Used book in fair condition; some water warping in the back, though pages are clean and readable.
MZS.Press is the online arts bookstore founded by author, critic, and filmmaker Matt Zoller Seitz and directed by Judith Carter. It offers new, used, signed, collectible, and rare books on film, TV, music, photography, and the visual arts. The store was launched in 2019 on a different platform and has expanded to incorporate arts books published by MZSPress's private imprint: titles currently include Seitz's The Deadwood Bible: A Lie Agreed Upon and Dreams of Deadwood, about the HBO Western, and Walter Chaw's A Walter Hill Film.

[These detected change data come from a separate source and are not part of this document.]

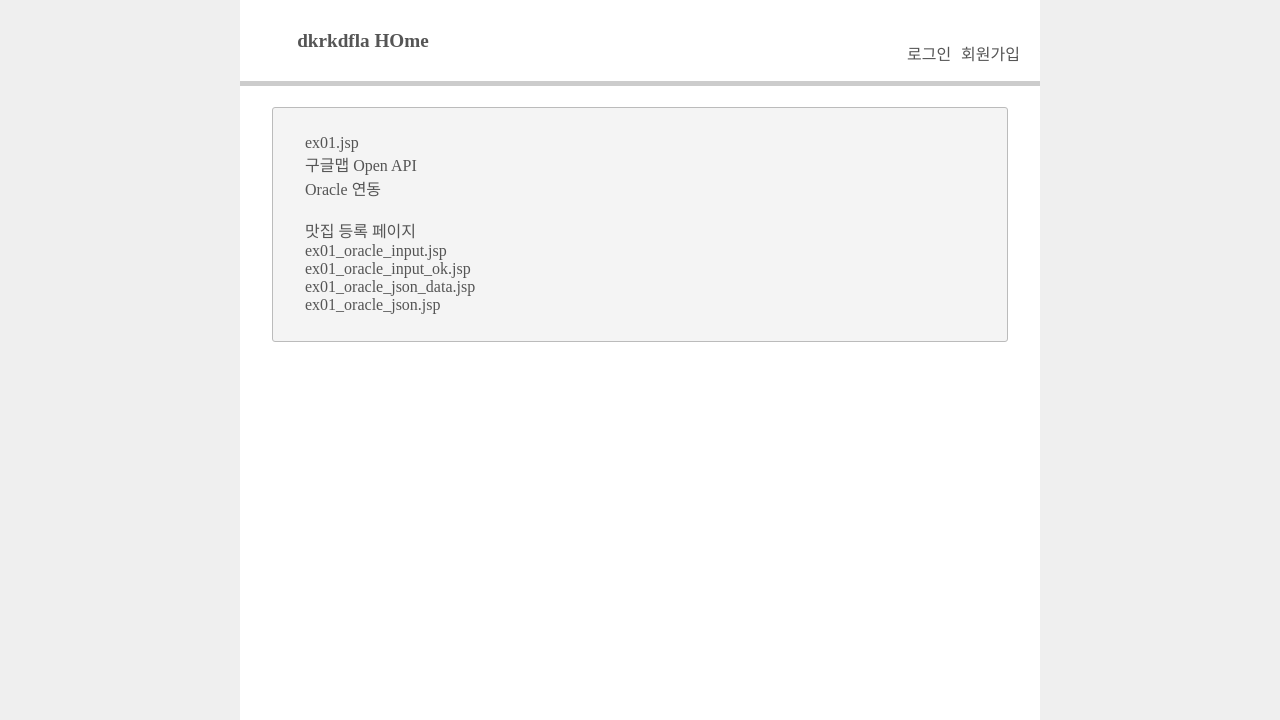
Repository: Dusajang/JSPClass
Page: http://localhost/jspPro/days11/ex01.jsp
An editor plug-in stored every save of this project. The page is shown before and after the next save, followed by the edit.
The browser window is 1280 px wide. The pictures show the whole page.
Some web fonts or font styles are not loaded; a fallback is used. The page is served by Tomcat 9.

Above is the page before, as saved 2024-10-29 00:23:14.

After the next save:
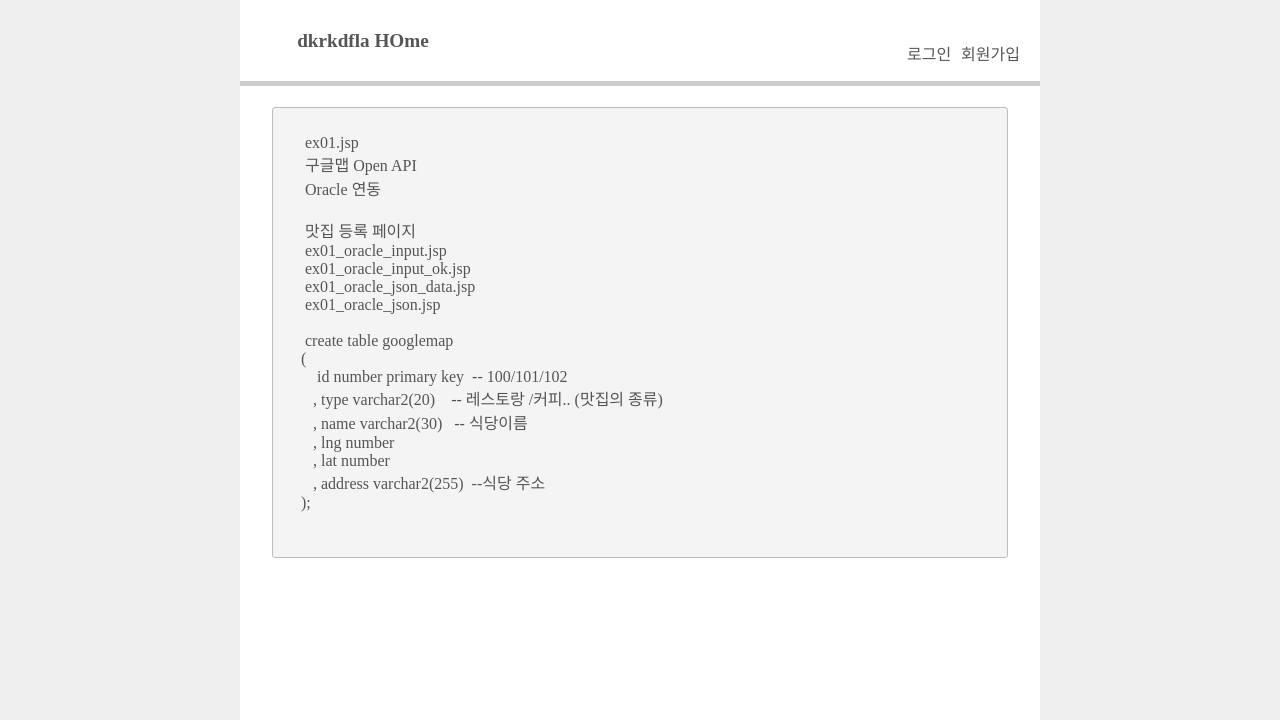
Saved 8 min 13 s later.
--- a/jspPro/src/main/webapp/days11/ex01.jsp
+++ b/jspPro/src/main/webapp/days11/ex01.jsp
@@ -37,6 +37,17 @@
     ex01_oracle_input_ok.jsp
     ex01_oracle_json_data.jsp
     ex01_oracle_json.jsp
+
+    create table googlemap
+   (
+       id number primary key  -- 100/101/102
+      , type varchar2(20)    -- 레스토랑 /커피.. (맛집의 종류)
+      , name varchar2(30)   -- 식당이름
+      , lng number
+      , lat number
+      , address varchar2(255)  --식당 주소
+   );
+
   </xmp>
 </div>
 </body>
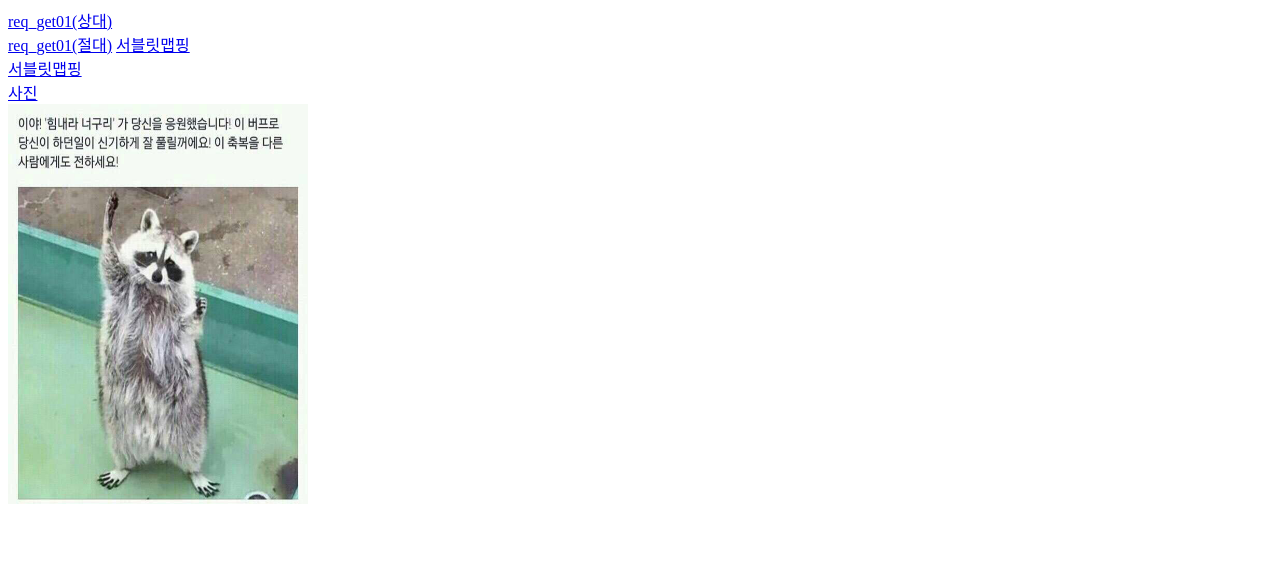
Repository: sun2898/JSP
Page: http://localhost/JSPBasic/path/test/path_quiz.jsp
These files come from the project's save history. The page is drawn as it stood at one moment and after the next save; the edit follows.
The browser window is 1280 px wide. The pictures show the whole page.
The page is served by Tomcat 9. Other server files are loaded and not shown.

Above is the page before, as saved 2023-06-02 08:28:17.

### JSPBasic/src/main/webapp/path/test/path_quiz.jsp
<%@ page language="java" contentType="text/html; charset=UTF-8"
    pageEncoding="UTF-8"%>
<!DOCTYPE html>
<html>
<head>
<meta charset="UTF-8">
<title>Insert title here</title>
</head>
<body>
	<!-- a태그를 사용해서 req_get01페이지로 상대경로 -->
	<a href="../../request/req_get01.jsp">req_get01(상대)</a>
	<br/>

	<!-- a태그를 사용해서 req_get01페이지로 절대경로(맵핑 경로를 확인) -->
	<a href="/JSPBasic/request/req_get01.jsp">req_get01(절대)</a>

	<!-- a태그를 사용해서 DemoServlet으로 상대경로 -->
	<a href="../../banana">서블릿맵핑</a><br/>
	<!-- a태그를 사용해서 DemoServlet으로 절대경로 -->
	<a href="/JSPBasic/banana">서블릿맵핑</a><br/>
	<!-- jsptag폴더 밑에 있는 이미지를 띄운다. (img태그로) -->
	<a href="../../jsptag/364.jpg">사진</a><br/>
	<img src="../../jsptag/364.jpg" width="300" height="400">

</body>
</html>

After the next save:
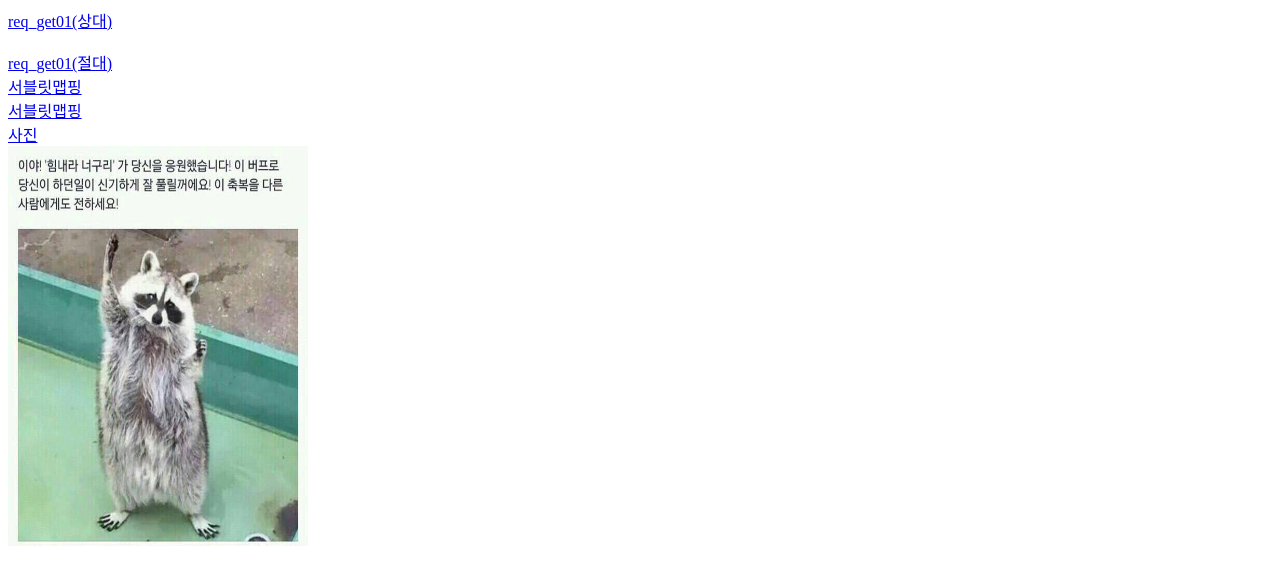
Saved 29 s later.
--- a/JSPBasic/src/main/webapp/path/test/path_quiz.jsp
+++ b/JSPBasic/src/main/webapp/path/test/path_quiz.jsp
@@ -8,11 +8,11 @@
 </head>
 <body>
 	<!-- a태그를 사용해서 req_get01페이지로 상대경로 -->
-	<a href="../../request/req_get01.jsp">req_get01(상대)</a>
+	<a href="../../request/req_get01.jsp">req_get01(상대)</a><br/>
 	<br/>
 
 	<!-- a태그를 사용해서 req_get01페이지로 절대경로(맵핑 경로를 확인) -->
-	<a href="/JSPBasic/request/req_get01.jsp">req_get01(절대)</a>
+	<a href="/JSPBasic/request/req_get01.jsp">req_get01(절대)</a><br/>
 
 	<!-- a태그를 사용해서 DemoServlet으로 상대경로 -->
 	<a href="../../banana">서블릿맵핑</a><br/>
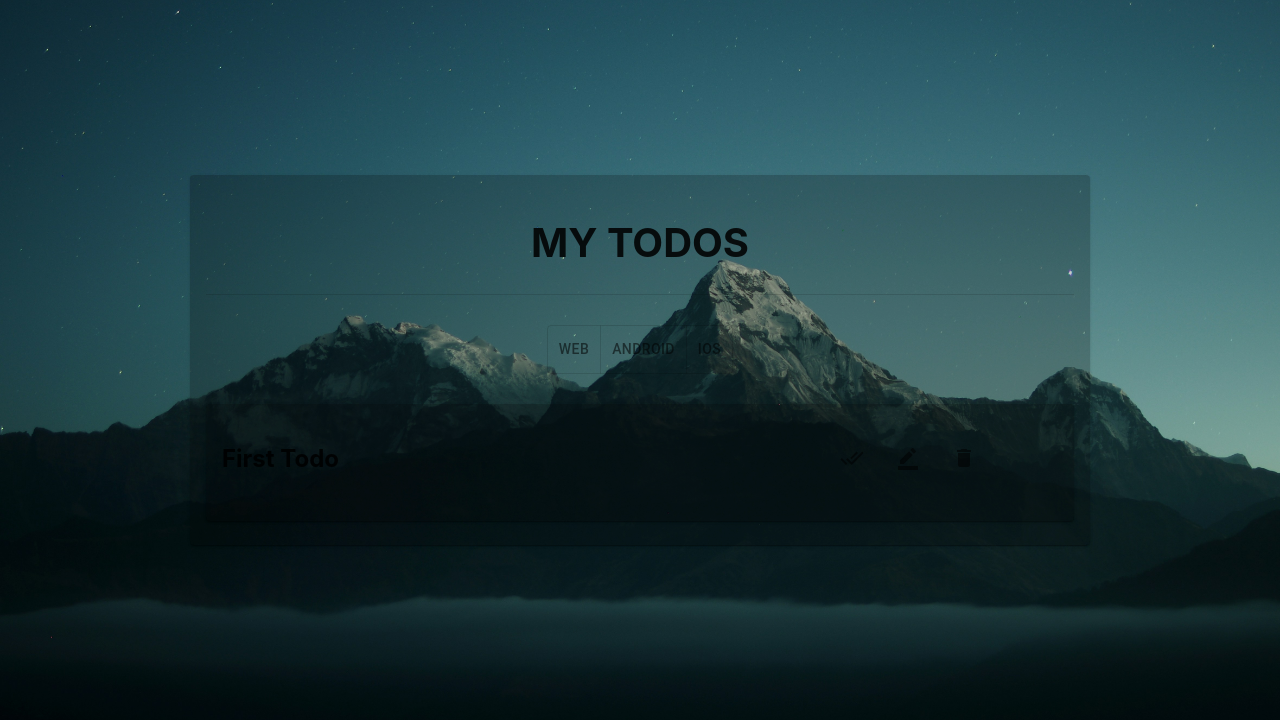
Repository: Ebadahamde/React-CRUDS-Project
Page: /
The author's editor kept a copy of each file at every save. The page is drawn from the files as they stood at one save, then again after a run of saves.
The browser window is 1280 px wide. The pictures show the whole page.
The project was rebuilt for these pictures with package versions that can differ from the ones it lists, and the page was loaded fresh each time.

Above is the page before, as saved 2025-08-23 16:37:37.

### src/App.js
import logo from './logo.svg';
import './App.css';
import BasicCard from './Componends/TodosList';

function App() {
  return (
    <div className="App"   style={{
    backgroundImage: "url('/Background2.jpg')",
    backgroundSize: "cover",
    backgroundPosition: "center",
    minHeight: "100vh"
  }}>
     <BasicCard/>
    </div>
  );
}

export default App;

### src/Componends/TodosList.js
import Card from "@mui/material/Card";
import Divider from "@mui/material/Divider";
import CardContent from "@mui/material/CardContent";
import Container from "@mui/material/Container";
// TOGGLE GROUP
import ToggleButton from "@mui/material/ToggleButton";
import ToggleButtonGroup from "@mui/material/ToggleButtonGroup";
import Todo from "./todo";
// TOGGLE GROUP

export default function BasicCard() {
  return (
    <Container
      maxWidth="md"
      sx={{
        display: "flex",
        justifyContent: "center",
        alignItems: "center",
        minHeight: "100vh",
        borderRadius: "100px",
      }}
    >
      <Card sx={{ minWidth: 900, background: "#00000035" }}>
        <CardContent>
          <h1 style={{ fontSize: "40PX" }}>MY TODOS</h1>
          <Divider />

          {/* TOGGLE GROUP */}
          <ToggleButtonGroup
            color="primary"
            //   value={alignment}
            exclusive
            //   onChange={handleChange}
            aria-label="Platform"
            style={{ marginTop: "30px", marginBottom: "30px" }}
          >
            <ToggleButton value="web">Web</ToggleButton>
            <ToggleButton value="android">Android</ToggleButton>
            <ToggleButton value="ios">iOS</ToggleButton>
          </ToggleButtonGroup>
          {/* ====TOGGLE GROUP==== */}
          <Todo />
        </CardContent>
      </Card>
    </Container>
  );
}

### src/Componends/todo.js
import Card from "@mui/material/Card";
import CardContent from "@mui/material/CardContent";
import Grid from "@mui/material/Grid";
import DoneAllIcon from '@mui/icons-material/DoneAll';
import DeleteIcon from "@mui/icons-material/Delete";
import IconButton from "@mui/material/IconButton";
import Stack from "@mui/material/Stack";
import BorderColorIcon from "@mui/icons-material/BorderColor";

export default function Todo() {
  return (
    <Card sx={{ background: "#00000035", minWidth: 275 }}>
      <CardContent>
        <Grid container spacing={2}>
          <Grid size={8}>
            <p style={{fontWeight:"bold" , fontSize: "24px", textAlign: "left" }}>First Todo</p>
          </Grid>
          <Grid
            sx={{
              display: "flex",
              justifyContent: "center",
              alignItems: "center",
            }}
            size={4}
          >
            <>
              <Stack direction="row" background={"black"} spacing={2}>
                <IconButton>
                  <DoneAllIcon  />
                </IconButton>
                <IconButton>
                  <BorderColorIcon />
                </IconButton>
                <IconButton>
                  <DeleteIcon />
                </IconButton>
                <IconButton></IconButton>
              </Stack>
            </>
          </Grid>
        </Grid>
      </CardContent>
    </Card>
  );
}

Loaded but not shown: public/index.html (common file); src/index.js (common file); src/index.css (common file); src/reportWebVitals.js (common file); src/App.css (common file)

After the next 12 saves:
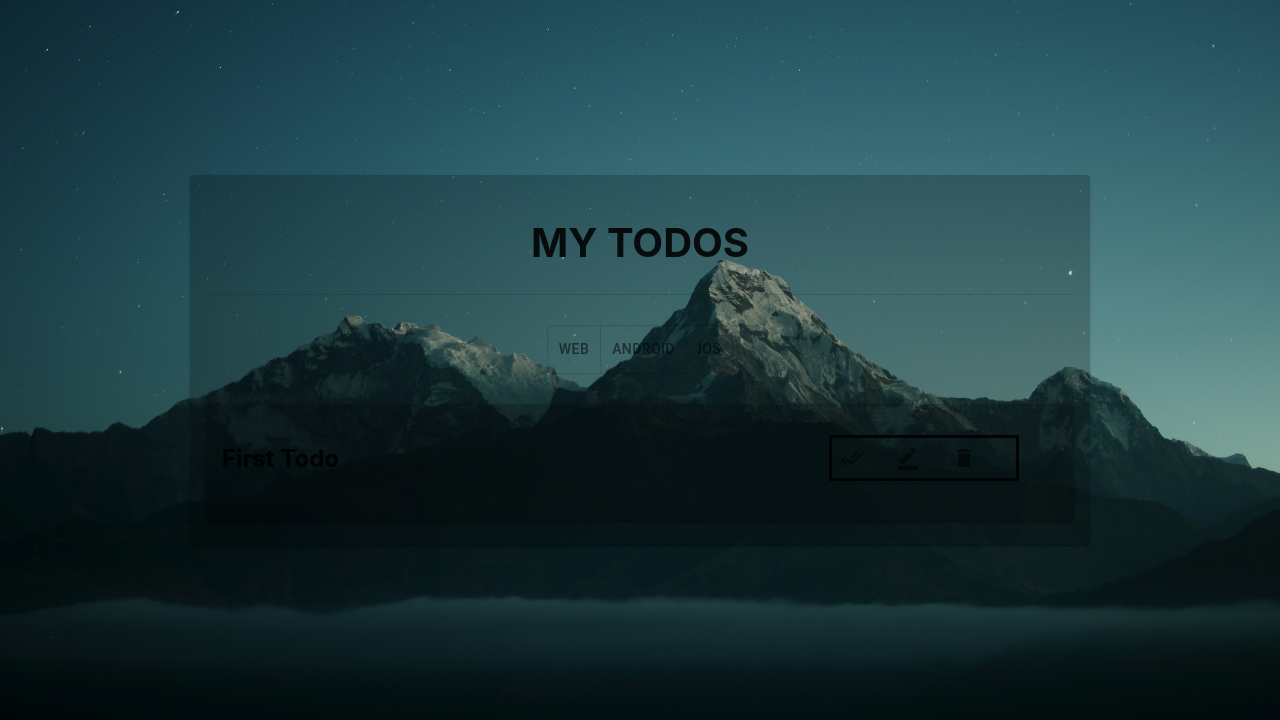
The 12 saves are shown as one change because they came seconds apart.
The last was saved 34 s later.
--- a/src/Componends/todo.js
+++ b/src/Componends/todo.js
@@ -24,7 +24,7 @@
             size={4}
           >
             <>
-              <Stack direction="row" background={"black"} spacing={2}>
+              <Stack direction="row"  spacing={2} sx={{border:"solid , "}}>
                 <IconButton>
                   <DoneAllIcon  />
                 </IconButton>

After the 2 saves that followed:
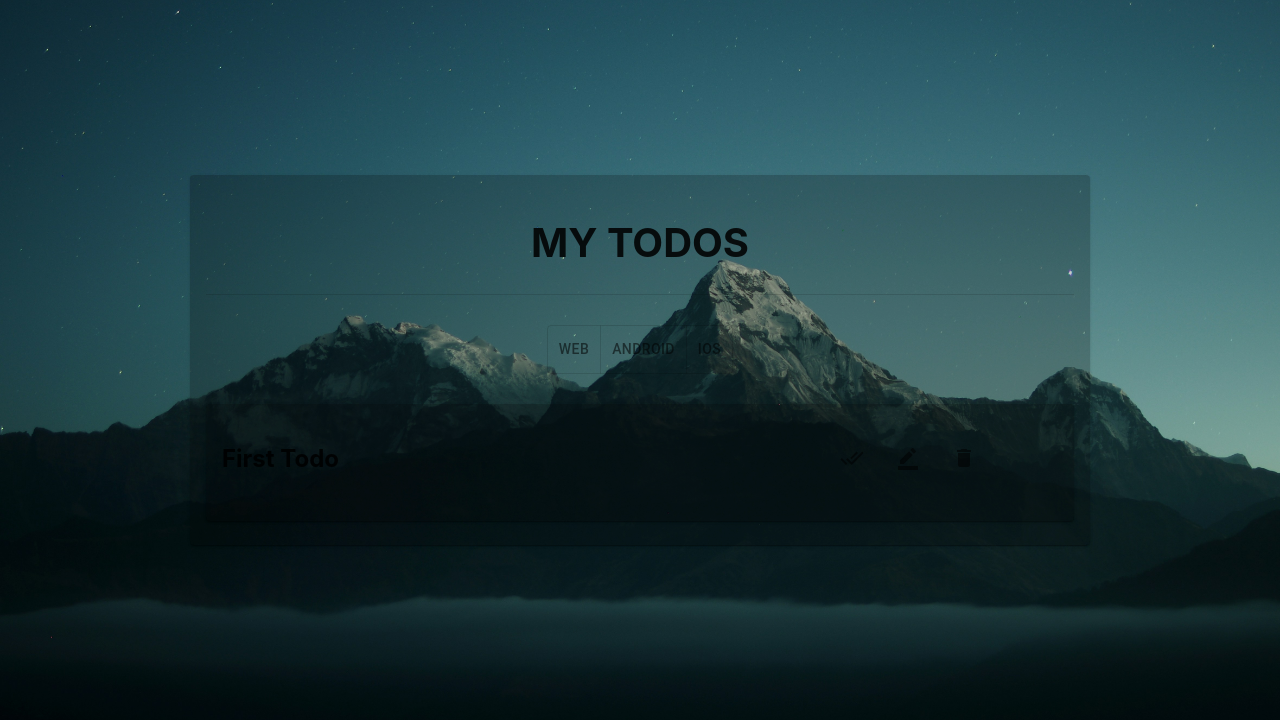
The 2 saves are shown as one change because 1 left the picture as it was.
The last was saved 24 s later.
--- a/src/Componends/todo.js
+++ b/src/Componends/todo.js
@@ -24,7 +24,7 @@
             size={4}
           >
             <>
-              <Stack direction="row"  spacing={2} sx={{border:"solid , "}}>
+              <Stack direction="row"  spacing={2} >
                 <IconButton>
                   <DoneAllIcon  />
                 </IconButton>
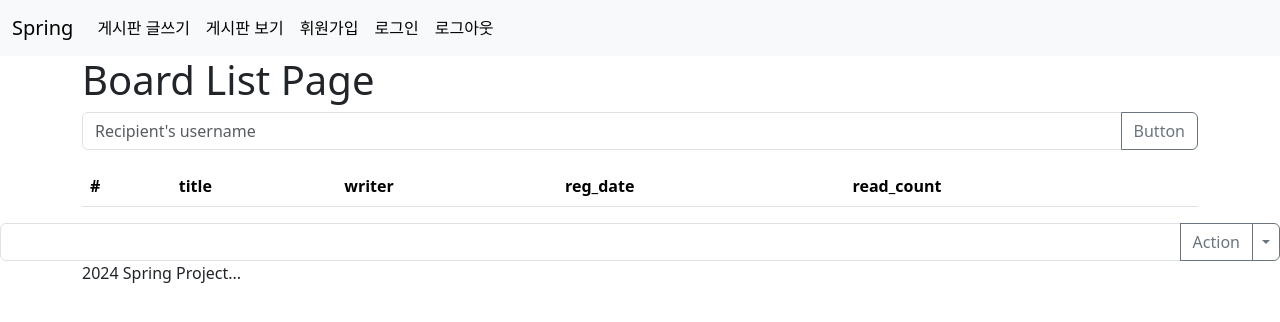
Repository: dlfhrrl12/springtest
Page: http://localhost/spring_study/WEB-INF/views/board/list.jsp
These files come from the project's save history. The page is drawn as it stood at one moment and after the next save; the edit follows.
The browser window is 1280 px wide. The pictures show the whole page.
The page is served by Tomcat 9. Nobody is signed in. The template is opened directly, without the code that normally fills it, so the values that code supplies are empty.

Above is the page before, as saved 2024-04-24 08:14:32.

After the next save:
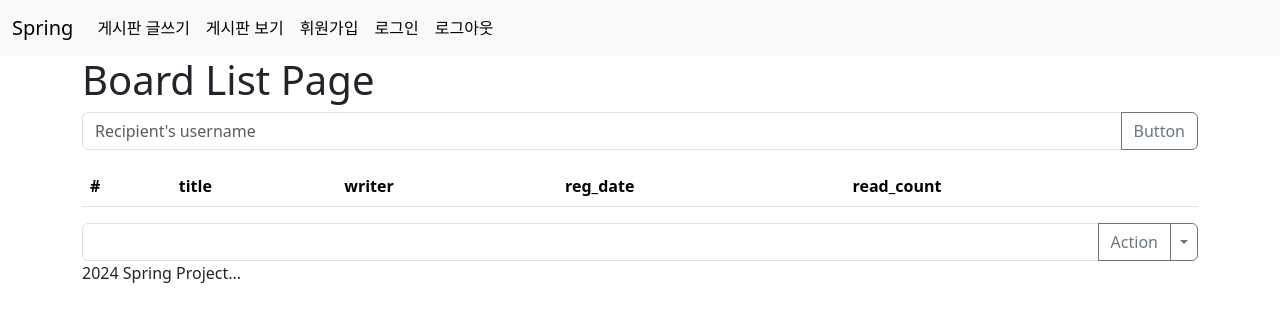
Saved 14 s later.
--- a/spring_study/src/main/webapp/WEB-INF/views/board/list.jsp
+++ b/spring_study/src/main/webapp/WEB-INF/views/board/list.jsp
@@ -35,8 +35,6 @@
 			</c:forEach>
 		</tbody>
 	</table>
-</div>
-
 	<form action="">
 	<div class="input-group">
 	  <input type="text" class="form-control" aria-label="Text input with segmented dropdown button">
@@ -53,5 +51,8 @@
 	  </ul>
 	</div>
 	</form>
+</div>
+
+
 
 	<jsp:include page="../layout/footer.jsp" />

Our deepest wish is to promote, encourage, and distribute work by small presses, academic presses, and individuals. Extraordinary work tends to get swallowed up on giant platforms like Amazon and Barnes & Noble. The store's inventory of nearly 1000 volumes is currently in the process of being reconstructed after its relocation from Cincinnati, Ohio, to Dallas, Texas. The titles featured here are personally selected by a group of curators and advisors, including Seitz, Carter, and an array of critics, artists, journalists, educators, publishers, and arts mavens who are known for their ability to suss out what Seitz's jazz musician dad liked to call "the good sh*t."
"That's why her hair is so big. It's full of secrets."
Matt Zoller Seitz
Critic, Author, Filmmaker, MZS Press Creator
Matt Zoller Seitz is the Editor at Large and film critic of RogerEbert.com; a staff writer for New York Magazine and Vulture.com, and a finalist for the Pulitzer Prize in criticism. His writing on film and TV has appeared in Sight and Sound, The New York Times, Salon.com, The New Republic and Rolling Stone. Seitz is the founder and original editor of the influential film blog The House Next Door, now a part of Slant Magazine.
Seitz has written, narrated, edited or produced over a hundred hours’ worth of video essays about cinema history and style for The Museum of the Moving Image, Salon.com and Vulture, among other outlets. His five-part 2009 video essay Wes Anderson: The Substance of Style was spun off into the hardcover book The Wes Anderson Collection. This book and its follow-up, The Wes Anderson Collection: Grand Budapest Hotel were New York Times bestsellers.
Other Seitz books include the New York Times bestellers The Sopranos Sessions and Mad Men Carousel; TV (The Book), The Deadwood Bible: A Lie Agreed Upon, and the forthcoming The Wes Anderson Collection: The French Dispatch. He is also an interviewer, moderator, and film programmer who has curated and hosted film and TV presentations for the Museum of the Moving Image, IFC Center, San Francisco's Roxie Cinema, and other venues. He is currently working on a memoir about his marriages and a feature-length documentary about his father, jazz musician and composer Dave Zoller.
His hobbies include exotic dancing, moonwalking, and affixing masking tape labels to every food item in the refrigerator, including eggs. He has the attention span of a gnat.